4. The new Gen-6 car is faster and way better looking than the old car, but whether it produces better racing overall remains up for debate.

Only 16 cars finished on the lead lap at Dover. At most tracks, it's still hard to make passes up front, but Stewart got it done against Montoya in an exciting finish to Sunday's race.

5. Kevin Harvick looks like the best lame-duck driver ever, and might even win the title in his final season at Richard Childress Racing.

Harvick has two victories, he finished eighth Sunday and he's fourth in the standings.

6. Kyle Busch is going to win the majority of minor league events he enters.

It's eight victories (six in Nationwide and two in Camping World Truck Series) and counting this year.

7. Kurt Busch has helped make Furniture Row Racing a threat to win in some races and a true contender for the first time.

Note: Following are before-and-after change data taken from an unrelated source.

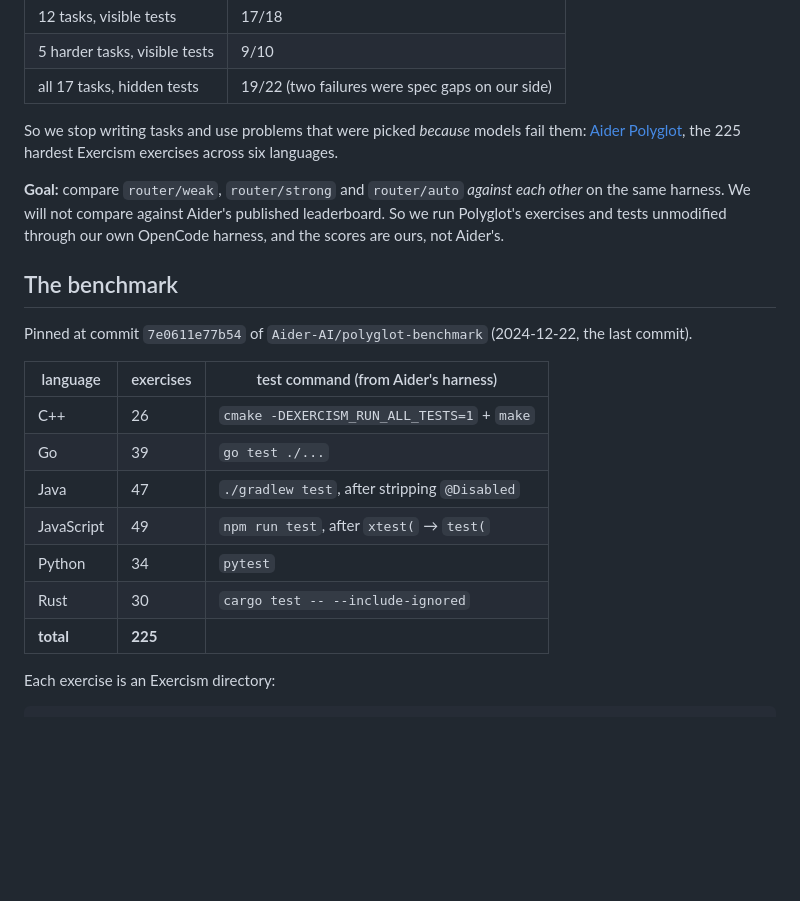
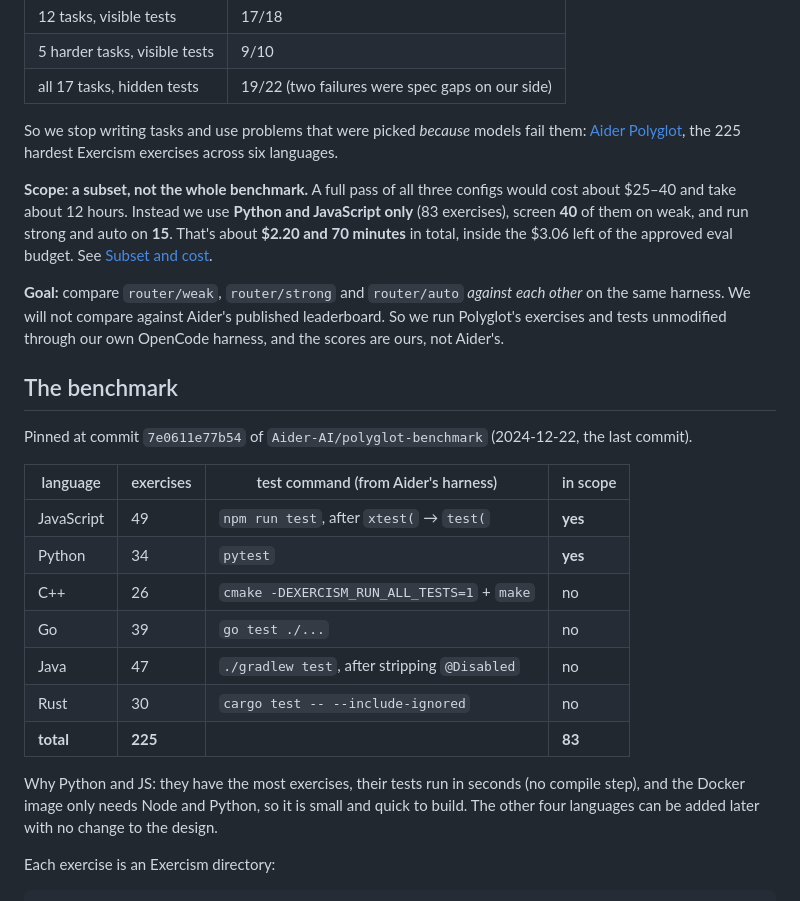
Before and after one commit to brombaut/agent-scaffold-router, a Markdown page: docs/specs/002-polyglot-eval.md, the part around one of its changes. GitHub-like rendering; blank space fills up the shorter version.

```diff
--- a/docs/specs/002-polyglot-eval.md
+++ b/docs/specs/002-polyglot-eval.md
@@ -16,21 +16,25 @@ Our own tasks can't separate the tiers. Across three rounds, the weak model (`gp
 
 So we stop writing tasks and use problems that were picked *because* models fail them: [Aider Polyglot](https://github.com/Aider-AI/polyglot-benchmark), the 225 hardest Exercism exercises across six languages.
 
+**Scope: a subset, not the whole benchmark.** A full pass of all three configs would cost about $25–40 and take about 12 hours. Instead we use **Python and JavaScript only** (83 exercises), screen **40** of them on weak, and run strong and auto on **15**. That's about **$2.20 and 70 minutes** in total, inside the $3.06 left of the approved eval budget. See [Subset and cost](#subset-and-cost).
+
 **Goal:** compare `router/weak`, `router/strong` and `router/auto` *against each other* on the same harness. We will not compare against Aider's published leaderboard. So we run Polyglot's exercises and tests unmodified through our own OpenCode harness, and the scores are ours, not Aider's.
 
 ## The benchmark
 
 Pinned at commit `7e0611e77b54` of `Aider-AI/polyglot-benchmark` (2024-12-22, the last commit).
 
-| language | exercises | test command (from Aider's harness) |
-|---|---|---|
-| C++ | 26 | `cmake -DEXERCISM_RUN_ALL_TESTS=1` + `make` |
-| Go | 39 | `go test ./...` |
-| Java | 47 | `./gradlew test`, after stripping `@Disabled` |
-| JavaScript | 49 | `npm run test`, after `xtest(` → `test(` |
-| Python | 34 | `pytest` |
-| Rust | 30 | `cargo test -- --include-ignored` |
-| **total** | **225** | |
+| language | exercises | test command (from Aider's harness) | in scope |
+|---|---|---|---|
+| JavaScript | 49 | `npm run test`, after `xtest(` → `test(` | **yes** |
+| Python | 34 | `pytest` | **yes** |
+| C++ | 26 | `cmake -DEXERCISM_RUN_ALL_TESTS=1` + `make` | no |
+| Go | 39 | `go test ./...` | no |
+| Java | 47 | `./gradlew test`, after stripping `@Disabled` | no |
+| Rust | 30 | `cargo test -- --include-ignored` | no |
+| **total** | **225** | | **83** |
+
+Why Python and JS: they have the most exercises, their tests run in seconds (no compile step), and the Docker image only needs Node and Python, so it is small and quick to build. The other four languages can be added later with no change to the design.
 
 Each exercise is an Exercism directory:
 
```
Also changed, not shown: other parts of docs/specs/002-polyglot-eval.md (+25 -31 lines).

Busch has led laps in each of the past five races. He has three top-5 finishes and ranks 17th in the standings, only 34 points behind 10th-place Paul Menard. At this point one year ago, the No. 78 Chevy was 25th with no top-10s when Regan Smith was the driver.

8. Danica Patrick has not been very good most of her rookie season, but every now and then, she surprises us.

She finished 24th at Dover, better than it sounds since she was four laps down, and she ranks 29th in the standings. But she did finish eighth in the Daytona 500 and a surprising 12th at Martinsville.

9. Matt Kenseth's move to Joe Gibbs Racing looks like the best decision of his career -- if the Toyota engines hold up, and that's a pretty big if.

He already has three victories this year and had a car capable of winning Sunday before the engine blew, his second engine failure of the year.

Toyota now has 17 engine failures this season compared to four for Ford and only two for Chevrolet. Something has to change, or the Toyota drivers are doomed.

10. NASCAR has its most talented crop of young drivers in many years, with future star Kyle Larson, 20, leading the way.

Larson is a once-in-a-generation type of talent who will become a star in Cup. But others are coming, including Jeb Burton (20) and skilled teenagers like Chase Elliott, Ryan Blaney and Darrell Wallace Jr.

Terry Blount

ESPN Staff Writer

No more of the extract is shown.